Thursday, January 3, 2019

Birth of a Medievalist

This is a slightly different tack for DailyMedieval, but many fans of his fiction are unaware of his career as a medievalist.

John Ronald Reuel Tolkien (3 January 1892 - 2 September 1973) graduated college with a specialty in Old Norse before he went not fight in World War I. After the war, his first job was working for the Oxford English Dictionary, reviewing the history and etymology of Germanic words. He became an expert in Old Norse, Old English, Middle English, Old Icelandic, Gothic, and Medieval Welsh. He also taught himself some Finnish.

Later, at the University of Leeds, he produced A Middle English Vocabulary and a translation of the poem Sir Gawain and the Green Knight that is still in print.

One of his most significant additions to medieval studies was his long essay "Beowulf: The Monsters and the Critics." Delivered as a lecture in 1936, it argued for the beauty of the poem as Early English literature. Up to this point, Beowulf had been used largely as a primer on the language of Old English/Anglo-Saxon, and picked apart for its references to places and names that could be matched to historical facts.
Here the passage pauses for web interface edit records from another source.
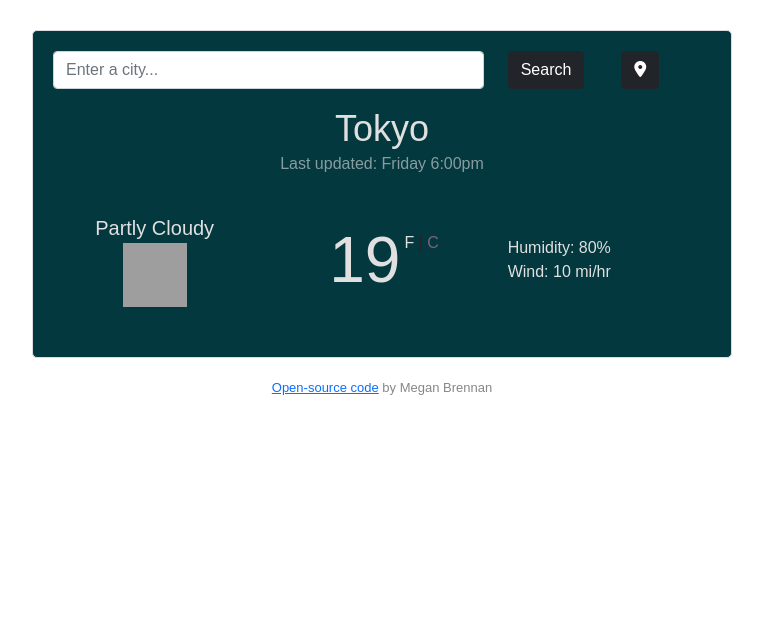
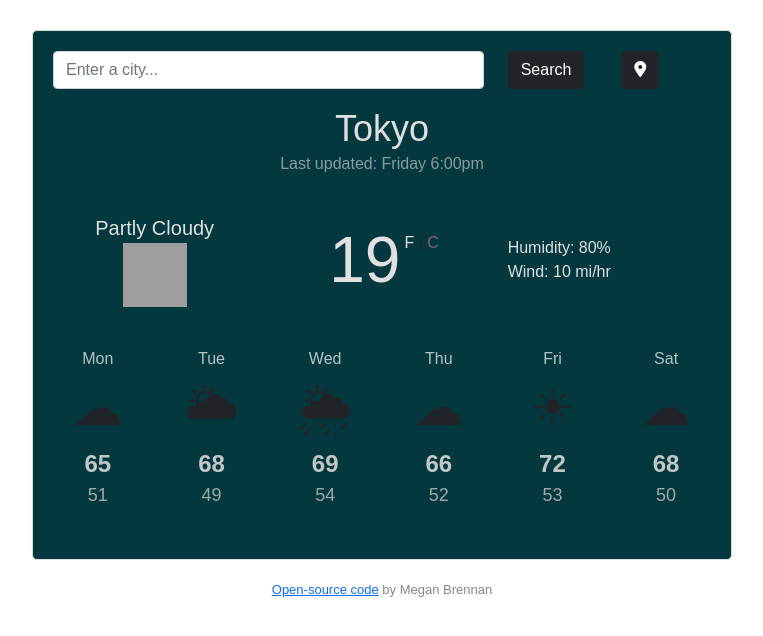
Before and after one commit to Meg-brennan/weather-react, a React (Create React App) app: page / in a window 1280 px wide. Shown: the top 636 px of the page, without its empty margins (258-1021 px from the left). Built offline with nearby package versions, Linux system fonts and the light colour scheme; grey boxes are pictures that could not be loaded.

Commit message:
Added Forecast.js and Forecast.css

```diff
--- /dev/null
+++ b/src/Forecast.css
@@ -0,0 +1,23 @@
+.Forecast {
+  text-align: center;
+  margin-top: 40px;
+}
+
+.forecast-day {
+  color: rgba(255, 255, 255, 0.7);
+}
+
+.weather-icon {
+  font-size: 50px;
+}
+
+.forecast-temp-high {
+  font-weight: bold;
+  font-size: 24px;
+  color: rgba(214, 214, 214, 0.9);
+}
+
+.forecast-temp-low {
+  font-size: 18px;
+  color: rgba(197, 196, 196, 0.8);
+}
--- /dev/null
+++ b/src/Forecast.js
@@ -0,0 +1,47 @@
+import React from "react";
+import "./Forecast.css";
+
+export default function Forecast() {
+  return (
+    <div className="Forecast">
+      <div className="row">
+        <div className="col-2">
+          <div className="forecast-day">Mon</div>
+          <div className="weather-icon">☁</div>
+          <div className="forecast-temp-high">65</div>
+          <div className="forecast-temp-low">51</div>
+        </div>
+        <div className="col-2">
+          <div className="forecast-day">Tue</div>
+          <div className="weather-icon">🌥</div>
+          <div className="forecast-temp-high">68</div>
+          <div className="forecast-temp-low">49</div>
+        </div>
+        <div className="col-2">
+          <div className="forecast-day">Wed</div>
+          <div className="weather-icon">🌦</div>
+          <div className="forecast-temp-high">69</div>
+          <div className="forecast-temp-low">54</div>
+        </div>
+        <div className="col-2">
+          <div className="forecast-day">Thu</div>
+          <div className="weather-icon">☁</div>
+          <div className="forecast-temp-high">66</div>
+          <div className="forecast-temp-low">52</div>
+        </div>
+        <div className="col-2">
+          <div className="forecast-day">Fri</div>
+          <div className="weather-icon">☀</div>
+          <div className="forecast-temp-high">72</div>
+          <div className="forecast-temp-low">53</div>
+        </div>
+        <div className="col-2">
+          <div className="forecast-day">Sat</div>
+          <div className="weather-icon">☁</div>
+          <div className="forecast-temp-high">68</div>
+          <div className="forecast-temp-low">50</div>
+        </div>
+      </div>
+    </div>
+  );
+}
--- a/src/Weather.js
+++ b/src/Weather.js
@@ -2,6 +2,7 @@ import React from "react";
 import "./Weather.css";
 import Search from "./Search";
 import Current from "./Current";
+import Forecast from "./Forecast";
 
 export default function Weather() {
   let weatherData = {
@@ -25,6 +26,7 @@ export default function Weather() {
         humidity={weatherData.humidity}
         wind={weatherData.wind}
       />
+      <Forecast />
     </div>
   );
 }
```
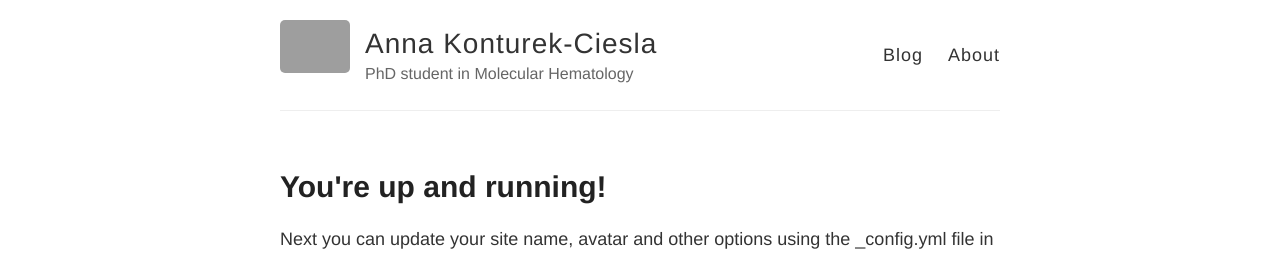
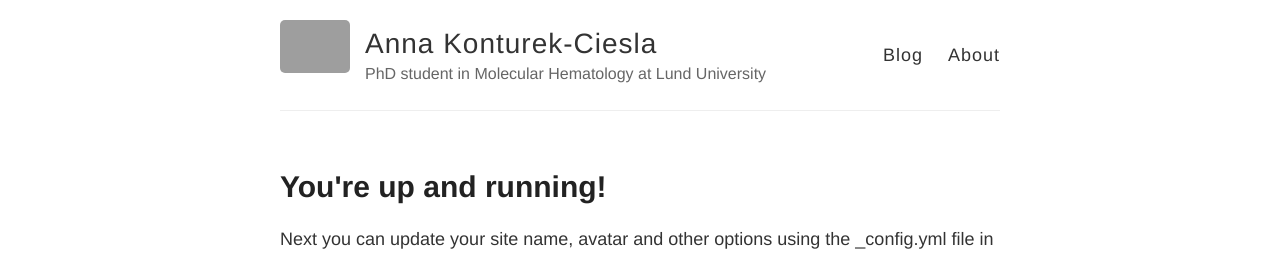
Before and after one commit to annakonturekciesla/annakonturekciesla.github.io, a Jekyll site: the page built from index.html, in a window 1280 px wide. Shown: the top 255 px of the page. Built offline with Jekyll 4.4.1, drawn with Linux system fonts in a browser that asks for light colours; grey boxes are pictures that could not be loaded.

Commit message:
longer description

```diff
--- a/_config.yml
+++ b/_config.yml
@@ -6,7 +6,7 @@
 name: Anna Konturek-Ciesla
 
 # Short bio or description (displayed in the header)
-description: PhD student in Molecular Hematology
+description: PhD student in Molecular Hematology at Lund University
 
 # URL of your avatar or profile pic (you could use your GitHub profile pic)
 avatar: https://raw.githubusercontent.com/barryclark/jekyll-now/master/images/jekyll-logo.png
```
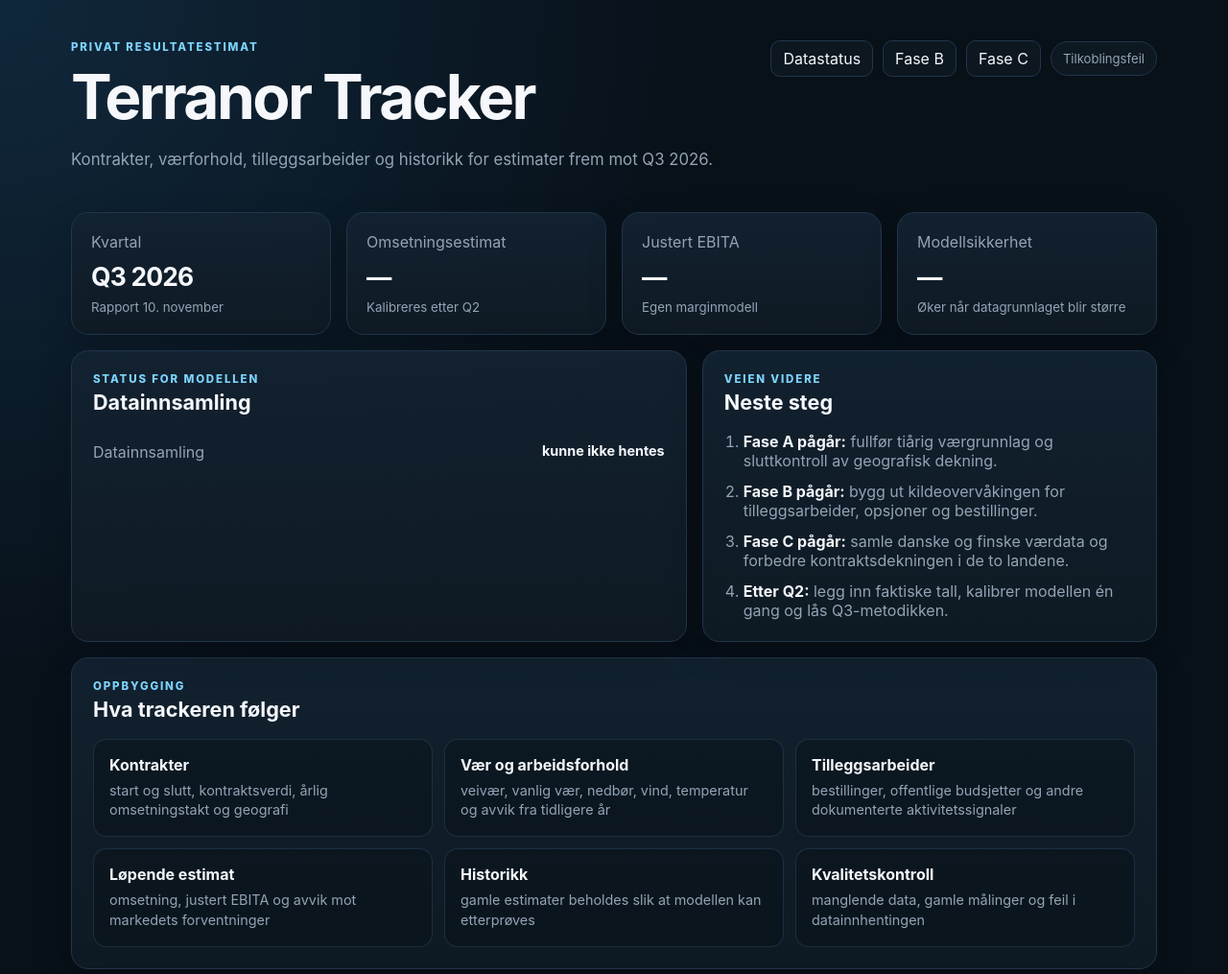
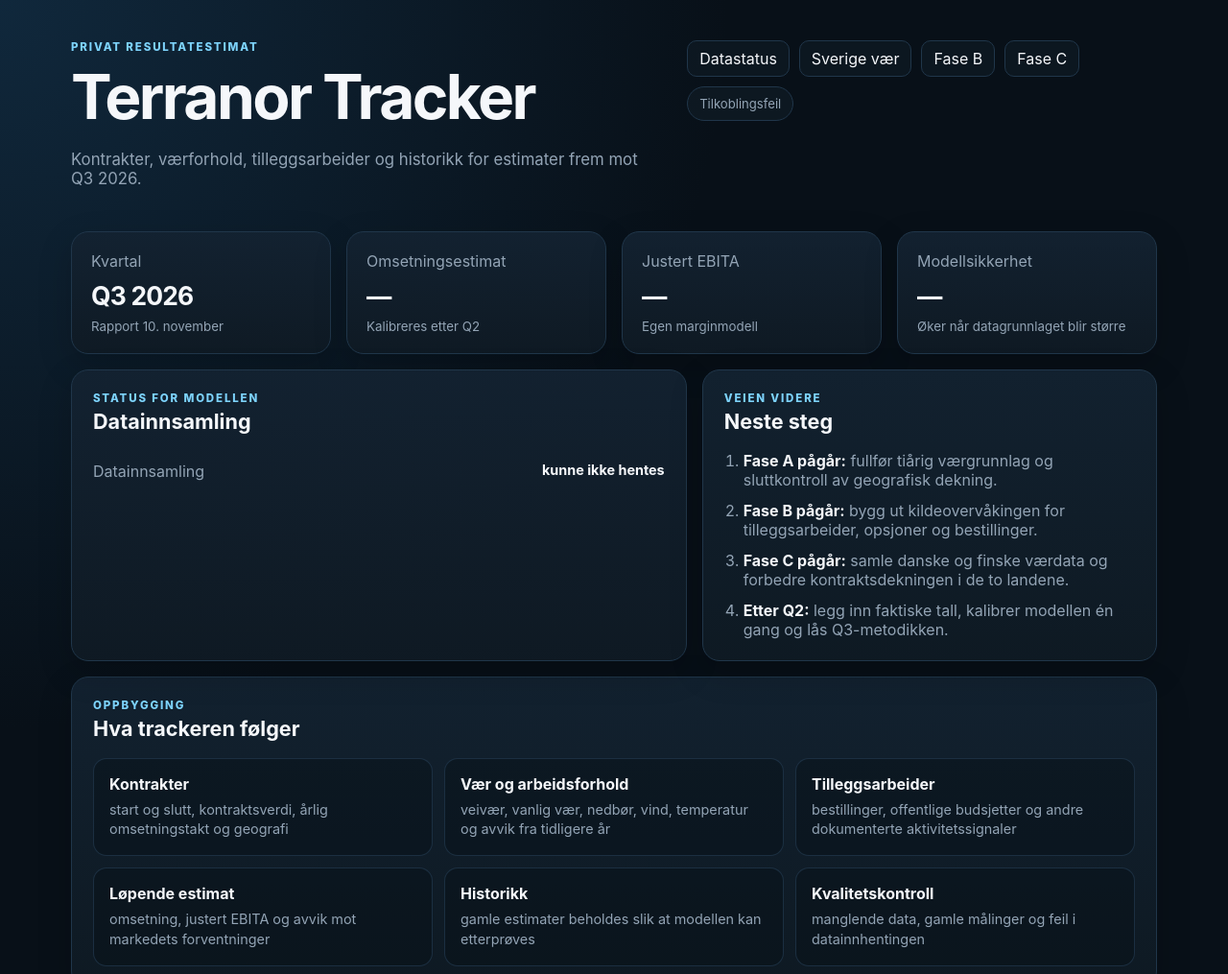
Before and after one commit to MKej88/terranor-tracker, a website: page public/index.html in a window 1280 px wide. Shown: the top 1015 px of the page at 96% size. Drawn offline with Linux system fonts and the light colour scheme; no server answers.

Commit message:
Legg Sverige værstatus i hovednavigasjonen

```diff
--- a/public/index.html
+++ b/public/index.html
@@ -17,6 +17,7 @@
         </div>
         <div class="top-links">
           <a class="nav-link" href="/status.html">Datastatus</a>
+          <a class="nav-link" href="/sverige.html">Sverige vær</a>
           <a class="nav-link" href="/fase-b.html">Fase B</a>
           <a class="nav-link" href="/fase-c.html">Fase C</a>
           <div class="pill" id="health-pill">kobler til…</div>
```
He describes the attitude toward the poem with a parable:
A man inherited a field in which was an accumulation of old stone, part of an older hall. Of the old stone some had already been used in building the house in which he actually lived, not far from the old house of his fathers. Of the rest he took some and built a tower. But his friends coming perceived at once (without troubling to climb the steps) that these stones had formerly belonged to a more ancient building. So they pushed the tower over, with no little labour, in order to look for hidden carvings and inscriptions, or to discover whence the man's distant forefathers had obtained their building material.
His essay created an atmosphere in which Beowulf could be seen as a poem worthy of being treated as a poem, not as an old document to be studied simply for clues to language and criticized as a dish-mosh of paganism and Christianity, mingled stories of heroism and monsters, history and myth.

Wednesday, January 2, 2019

Ultima Thule

A 1537 rendition of Thule
On New Year's Eve 2018, a NASA probe transmitted pictures of Ultima Thule, an object 4 billion miles from Earth. "Ultima Thule" is not your typical astronomical naming convention.

Ultima Thule, or the "ultimate Thule," was first described about 300BCE by a Greek explorer named Pytheas. It was supposedly about six days north of Britain, a place so far from the natural world that land and sea and air were no longer separate substances, but instead formed a strange mixture in which one could not survive.

A thousand years after Pytheas, Isidore of Seville (mentioned here, also involving astronomy) explained Ultima Thule as being so far north that there was no daylight beyond it, making the sea cold and sluggish.

As stories of explorers (verified or not) appeared, Thule was identified and re-identified with lands farther and farther from mainland Europe. St. Brendan's voyages suggested new lands that historians thought might refer to Thule. The later Middle Ages decided it must refer to Iceland or Greenland. In early modern times, Norway became the candidate to explain early stories of a land that far north.

In the 20th century, the idea of Thule was co-opted by certain German writers and politicians as the legendary origin of the Aryan race. Fortunately, the 21st century has given it a new connotation.